*** Block opens ***

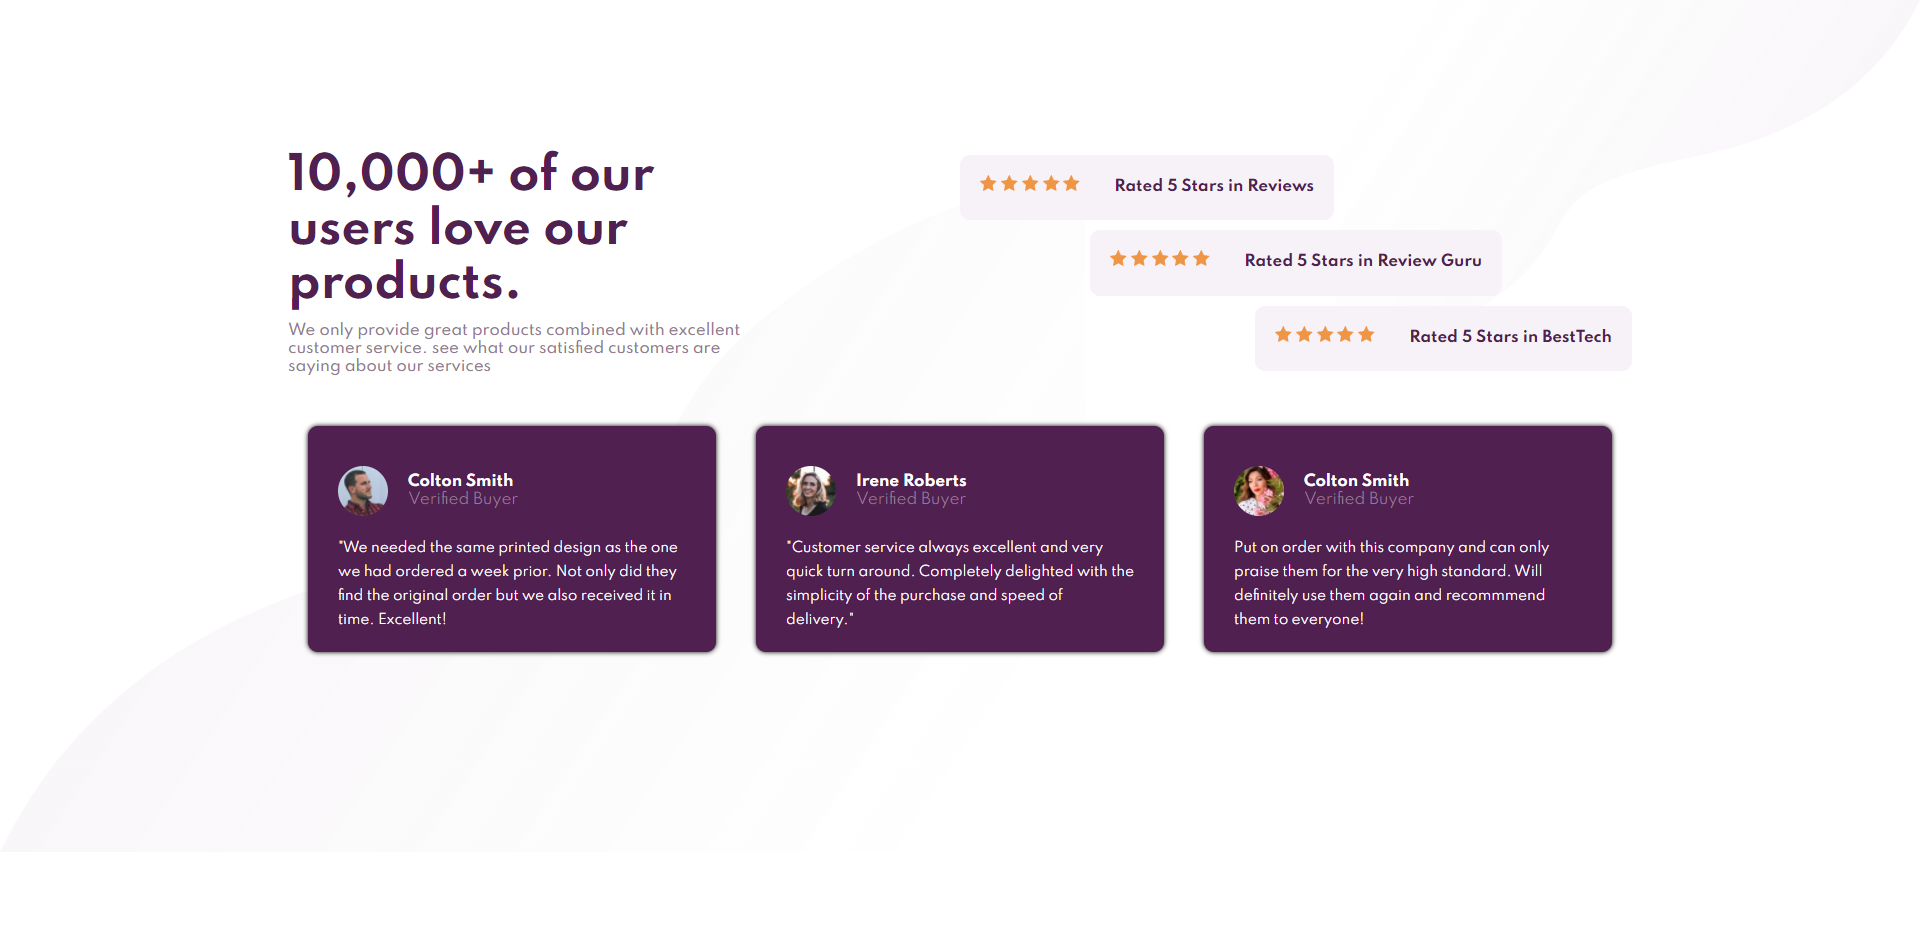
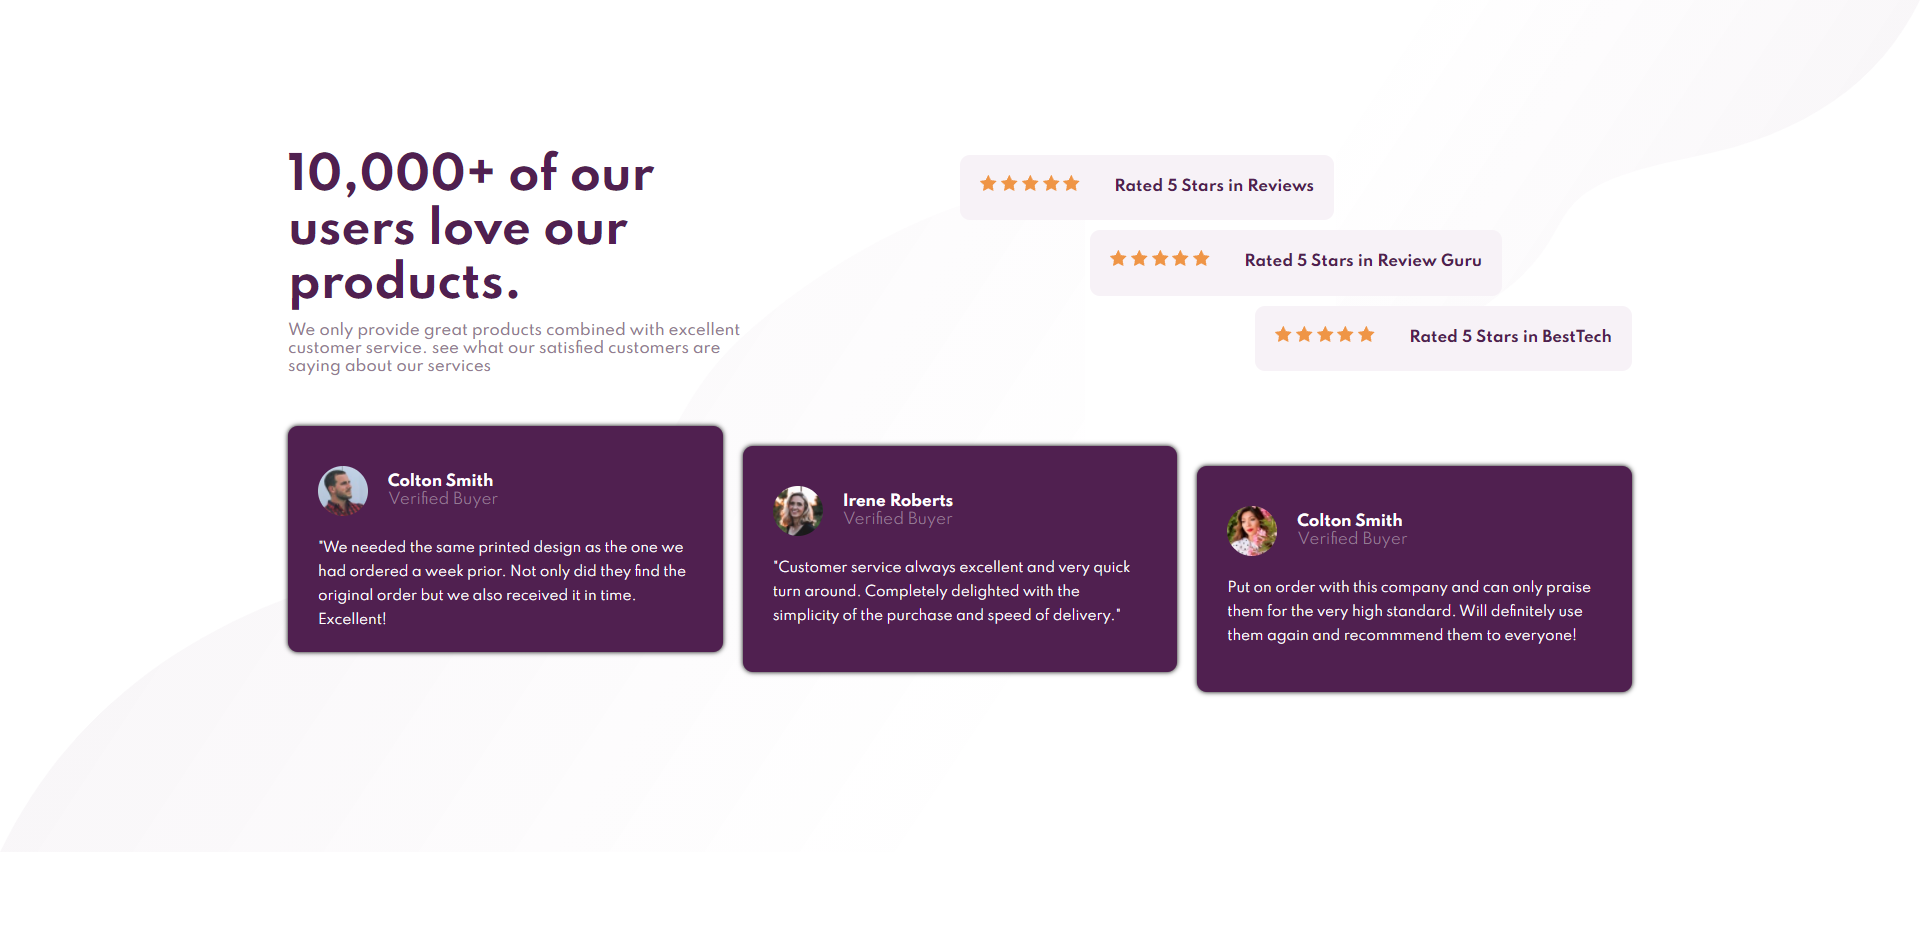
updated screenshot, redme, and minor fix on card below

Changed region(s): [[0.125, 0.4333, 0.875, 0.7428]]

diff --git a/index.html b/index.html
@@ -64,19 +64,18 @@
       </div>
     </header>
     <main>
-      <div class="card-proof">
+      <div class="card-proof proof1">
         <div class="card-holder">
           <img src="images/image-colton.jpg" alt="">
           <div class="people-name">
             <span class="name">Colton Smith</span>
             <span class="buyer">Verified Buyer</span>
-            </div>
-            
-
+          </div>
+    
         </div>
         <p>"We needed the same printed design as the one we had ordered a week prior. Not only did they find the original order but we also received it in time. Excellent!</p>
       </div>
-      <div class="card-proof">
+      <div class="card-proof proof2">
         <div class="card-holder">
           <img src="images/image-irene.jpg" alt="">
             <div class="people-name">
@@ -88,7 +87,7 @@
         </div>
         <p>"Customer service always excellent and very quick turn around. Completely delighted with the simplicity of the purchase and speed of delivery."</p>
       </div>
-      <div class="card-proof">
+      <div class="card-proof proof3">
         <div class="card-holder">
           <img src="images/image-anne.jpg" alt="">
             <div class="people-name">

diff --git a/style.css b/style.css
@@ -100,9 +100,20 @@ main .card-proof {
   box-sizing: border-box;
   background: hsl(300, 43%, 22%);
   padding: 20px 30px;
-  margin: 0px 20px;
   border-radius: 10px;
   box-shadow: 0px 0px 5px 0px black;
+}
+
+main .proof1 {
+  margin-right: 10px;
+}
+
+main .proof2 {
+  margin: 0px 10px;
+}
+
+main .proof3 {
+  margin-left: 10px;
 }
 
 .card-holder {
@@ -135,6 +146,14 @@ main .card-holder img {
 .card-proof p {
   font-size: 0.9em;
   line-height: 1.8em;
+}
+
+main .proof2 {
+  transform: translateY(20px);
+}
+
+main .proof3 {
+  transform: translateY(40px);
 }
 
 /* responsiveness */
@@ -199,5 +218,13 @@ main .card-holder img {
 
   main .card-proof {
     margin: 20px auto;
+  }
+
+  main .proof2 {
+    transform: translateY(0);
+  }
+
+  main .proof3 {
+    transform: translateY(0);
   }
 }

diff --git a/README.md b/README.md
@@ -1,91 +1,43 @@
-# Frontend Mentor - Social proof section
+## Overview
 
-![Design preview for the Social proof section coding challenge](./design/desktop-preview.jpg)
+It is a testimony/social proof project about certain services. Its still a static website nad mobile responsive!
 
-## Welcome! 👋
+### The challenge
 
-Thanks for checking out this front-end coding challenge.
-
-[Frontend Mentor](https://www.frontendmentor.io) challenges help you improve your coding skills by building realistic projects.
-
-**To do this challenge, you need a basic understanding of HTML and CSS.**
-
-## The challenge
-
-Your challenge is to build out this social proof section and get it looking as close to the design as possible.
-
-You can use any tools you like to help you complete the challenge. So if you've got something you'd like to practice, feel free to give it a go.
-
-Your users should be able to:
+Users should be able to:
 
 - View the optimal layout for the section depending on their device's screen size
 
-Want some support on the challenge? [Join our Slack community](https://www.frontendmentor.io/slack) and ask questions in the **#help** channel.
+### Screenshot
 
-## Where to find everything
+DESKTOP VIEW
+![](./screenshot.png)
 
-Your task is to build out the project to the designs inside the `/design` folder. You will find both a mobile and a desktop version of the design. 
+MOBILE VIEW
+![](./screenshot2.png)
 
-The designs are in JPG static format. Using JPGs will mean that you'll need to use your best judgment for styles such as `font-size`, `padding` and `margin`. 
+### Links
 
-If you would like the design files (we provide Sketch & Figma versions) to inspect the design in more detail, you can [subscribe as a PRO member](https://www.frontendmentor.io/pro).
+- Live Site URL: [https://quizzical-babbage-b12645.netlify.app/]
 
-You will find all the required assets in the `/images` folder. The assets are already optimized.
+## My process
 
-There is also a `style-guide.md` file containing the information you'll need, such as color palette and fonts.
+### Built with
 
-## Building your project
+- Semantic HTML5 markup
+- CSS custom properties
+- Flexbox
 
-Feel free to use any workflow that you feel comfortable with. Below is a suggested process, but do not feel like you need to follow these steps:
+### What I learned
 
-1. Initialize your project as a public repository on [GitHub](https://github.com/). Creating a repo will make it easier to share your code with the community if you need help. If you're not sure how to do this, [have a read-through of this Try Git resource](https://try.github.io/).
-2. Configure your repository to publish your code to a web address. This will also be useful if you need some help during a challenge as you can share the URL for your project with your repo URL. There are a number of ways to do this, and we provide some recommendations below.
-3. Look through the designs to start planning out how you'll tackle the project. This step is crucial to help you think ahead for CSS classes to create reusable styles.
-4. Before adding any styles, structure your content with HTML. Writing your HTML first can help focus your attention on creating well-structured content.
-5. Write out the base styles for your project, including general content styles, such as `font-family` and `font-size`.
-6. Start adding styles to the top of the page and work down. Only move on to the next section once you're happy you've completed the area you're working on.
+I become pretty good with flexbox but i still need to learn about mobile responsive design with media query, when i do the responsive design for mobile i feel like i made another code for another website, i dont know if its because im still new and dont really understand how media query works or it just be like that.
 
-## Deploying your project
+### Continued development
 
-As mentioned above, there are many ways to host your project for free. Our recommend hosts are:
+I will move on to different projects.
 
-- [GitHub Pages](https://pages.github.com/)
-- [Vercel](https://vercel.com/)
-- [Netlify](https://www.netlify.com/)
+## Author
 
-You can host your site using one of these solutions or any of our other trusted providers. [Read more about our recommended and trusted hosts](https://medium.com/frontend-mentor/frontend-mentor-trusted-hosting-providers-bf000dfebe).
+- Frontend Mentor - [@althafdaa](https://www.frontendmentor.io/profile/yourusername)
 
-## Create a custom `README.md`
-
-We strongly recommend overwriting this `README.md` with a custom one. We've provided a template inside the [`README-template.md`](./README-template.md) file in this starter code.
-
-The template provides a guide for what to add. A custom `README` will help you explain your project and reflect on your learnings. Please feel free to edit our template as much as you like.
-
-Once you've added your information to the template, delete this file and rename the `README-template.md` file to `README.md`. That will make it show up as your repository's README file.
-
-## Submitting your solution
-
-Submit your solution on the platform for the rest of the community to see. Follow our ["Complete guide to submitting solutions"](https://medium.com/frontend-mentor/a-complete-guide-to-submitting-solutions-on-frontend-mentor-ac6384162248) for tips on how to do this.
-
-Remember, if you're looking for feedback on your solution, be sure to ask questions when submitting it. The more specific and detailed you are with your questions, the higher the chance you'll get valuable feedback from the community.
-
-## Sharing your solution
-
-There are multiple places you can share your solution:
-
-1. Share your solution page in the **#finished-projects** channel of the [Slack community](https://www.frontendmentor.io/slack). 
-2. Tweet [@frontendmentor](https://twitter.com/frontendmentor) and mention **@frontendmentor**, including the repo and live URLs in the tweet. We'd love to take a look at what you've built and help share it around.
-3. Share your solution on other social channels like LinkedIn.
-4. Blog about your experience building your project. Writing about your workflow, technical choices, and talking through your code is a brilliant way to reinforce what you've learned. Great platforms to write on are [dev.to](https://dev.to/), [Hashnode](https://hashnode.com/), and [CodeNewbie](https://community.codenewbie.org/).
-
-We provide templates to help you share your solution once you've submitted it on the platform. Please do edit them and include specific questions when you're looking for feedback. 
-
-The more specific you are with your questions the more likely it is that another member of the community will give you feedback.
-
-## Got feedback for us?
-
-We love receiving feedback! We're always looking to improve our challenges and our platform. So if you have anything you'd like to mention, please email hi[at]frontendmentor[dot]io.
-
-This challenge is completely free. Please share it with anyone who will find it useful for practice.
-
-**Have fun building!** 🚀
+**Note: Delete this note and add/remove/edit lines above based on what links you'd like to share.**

*** Block closes ***

● **INSTRUCTIONS FOR THE TASK**
Reprint exactly the lines above that start at the one with "-1,91 +1,43 @@" and end at the one with "-![Design preview for", keeping both and adding none.

● **ANSWER TO THE EXERCISE**
@@ -1,91 +1,43 @@
-# Frontend Mentor - Social proof section
+## Overview
 
-![Design preview for the Social proof section coding challenge](./design/desktop-preview.jpg)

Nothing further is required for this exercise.